* Exercise description
Look over the entries below. Report how many lines hold the word "import", and only that.

───── Material to process ─────

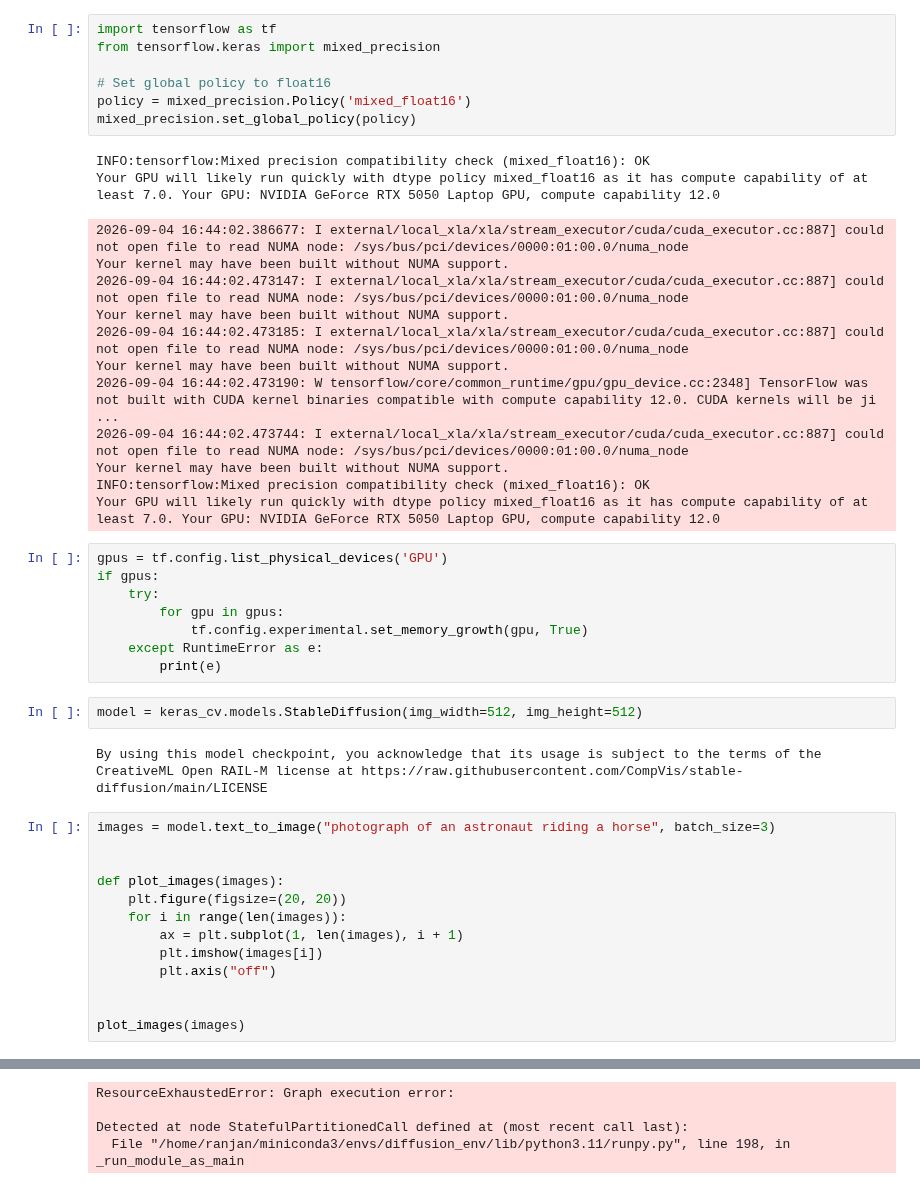
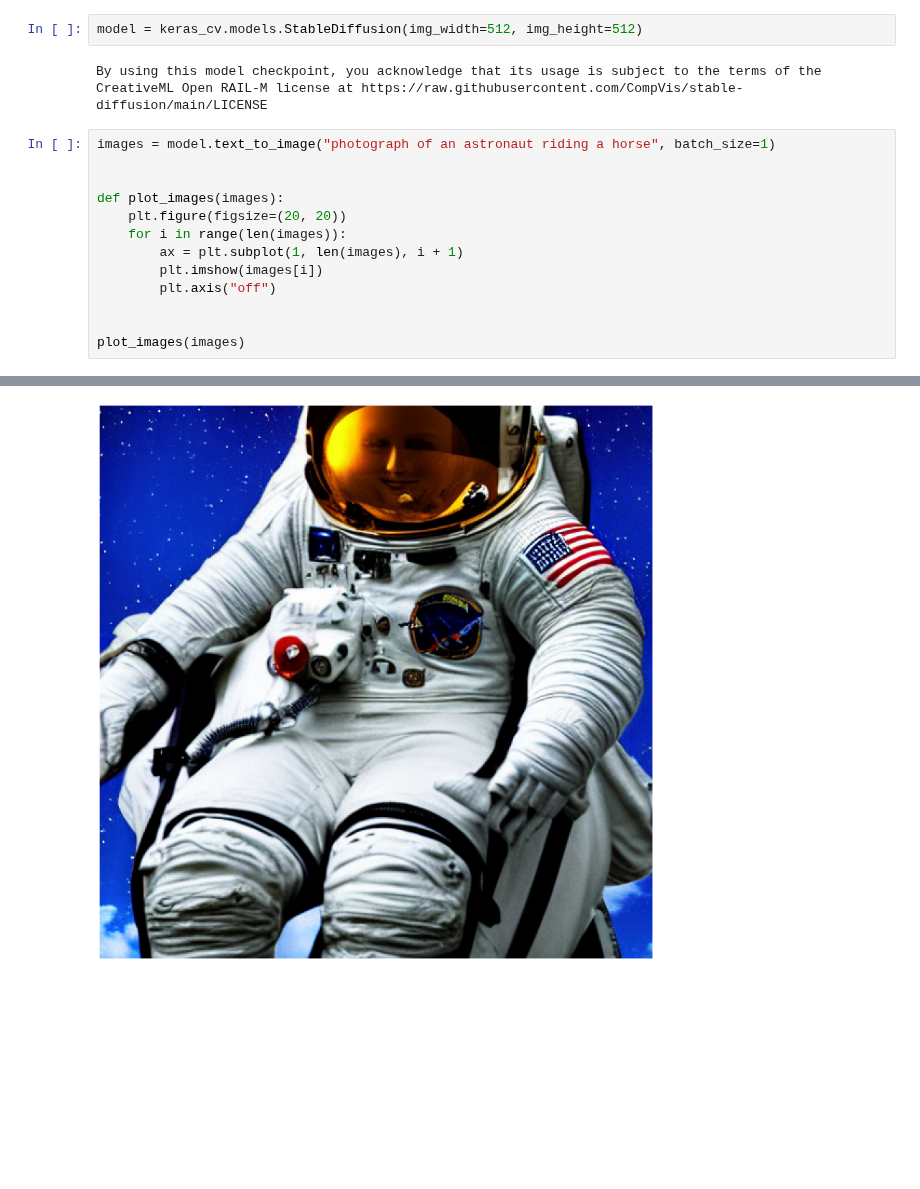
Before and after one commit to rphukan/machine-learning-samples, a Jupyter notebook: notebooks/stable_diffiusion.ipynb, the cells around one changed output, grey strips where cells are left out. Drawn from its saved outputs; the diff is of its cells as text; blank space fills up the shorter version.

```diff
--- a/notebooks/stable_diffiusion.ipynb
+++ b/notebooks/stable_diffiusion.ipynb
@@ -25,38 +8,9 @@ import matplotlib.pyplot as plt
-# %%
-import tensorflow as tf
-from tensorflow.keras import mixed_precision
-
-# Set global policy to float16
-policy = mixed_precision.Policy('mixed_float16')
-mixed_precision.set_global_policy(policy)
-# %% [output]
-INFO:tensorflow:Mixed precision compatibility check (mixed_float16): OK
-Your GPU will likely run quickly with dtype policy mixed_float16 as it has compute capability of at least 7.0. Your GPU: NVIDIA GeForce RTX 5050 Laptop GPU, compute capability 12.0
-2026-09-04 16:44:02.386677: I external/local_xla/xla/stream_executor/cuda/cuda_executor.cc:887] could not open file to read NUMA node: /sys/bus/pci/devices/0000:01:00.0/numa_node
-Your kernel may have been built without NUMA support.
-2026-09-04 16:44:02.473147: I external/local_xla/xla/stream_executor/cuda/cuda_executor.cc:887] could not open file to read NUMA node: /sys/bus/pci/devices/0000:01:00.0/numa_node
-Your kernel may have been built without NUMA support.
-2026-09-04 16:44:02.473185: I external/local_xla/xla/stream_executor/cuda/cuda_executor.cc:887] could not open file to read NUMA node: /sys/bus/pci/devices/0000:01:00.0/numa_node
-Your kernel may have been built without NUMA support.
-2026-09-04 16:44:02.473190: W tensorflow/core/common_runtime/gpu/gpu_device.cc:2348] TensorFlow was not built with CUDA kernel binaries compatible with compute capability 12.0. CUDA kernels will be ji ...
-2026-09-04 16:44:02.473744: I external/local_xla/xla/stream_executor/cuda/cuda_executor.cc:887] could not open file to read NUMA node: /sys/bus/pci/devices/0000:01:00.0/numa_node
-Your kernel may have been built without NUMA support.
-INFO:tensorflow:Mixed precision compatibility check (mixed_float16): OK
-Your GPU will likely run quickly with dtype policy mixed_float16 as it has compute capability of at least 7.0. Your GPU: NVIDIA GeForce RTX 5050 Laptop GPU, compute capability 12.0
-# %%
-gpus = tf.config.list_physical_devices('GPU')
-if gpus:
-    try:
-        for gpu in gpus:
-            tf.config.experimental.set_memory_growth(gpu, True)
-    except RuntimeError as e:
-        print(e)
 # %%
 model = keras_cv.models.StableDiffusion(img_width=512, img_height=512)
 # %% [output]
 By using this model checkpoint, you acknowledge that its usage is subject to the terms of the CreativeML Open RAIL-M license at https://raw.githubusercontent.com/CompVis/stable-diffusion/main/LICENSE
 # %%
-images = model.text_to_image("photograph of an astronaut riding a horse", batch_size=3)
+images = model.text_to_image("photograph of an astronaut riding a horse", batch_size=1)
 
 
 def plot_images(images):
@@ -130,4 +61 @@ Trying algorithm eng36{} for conv (f32[3,320,64,64]{3,2,1,0}, u8[0]{0}) custom-c
-ResourceExhaustedError: Graph execution error:
-
-Detected at node StatefulPartitionedCall defined at (most recent call last):
-  File "/home/ranjan/miniconda3/envs/diffusion_env/lib/python3.11/runpy.py", line 198, in _run_module_as_main
+[figure, added]
```
Also changed, not shown: parts of 13 cells of this notebook, 2 other files.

─────

* Exercise result
3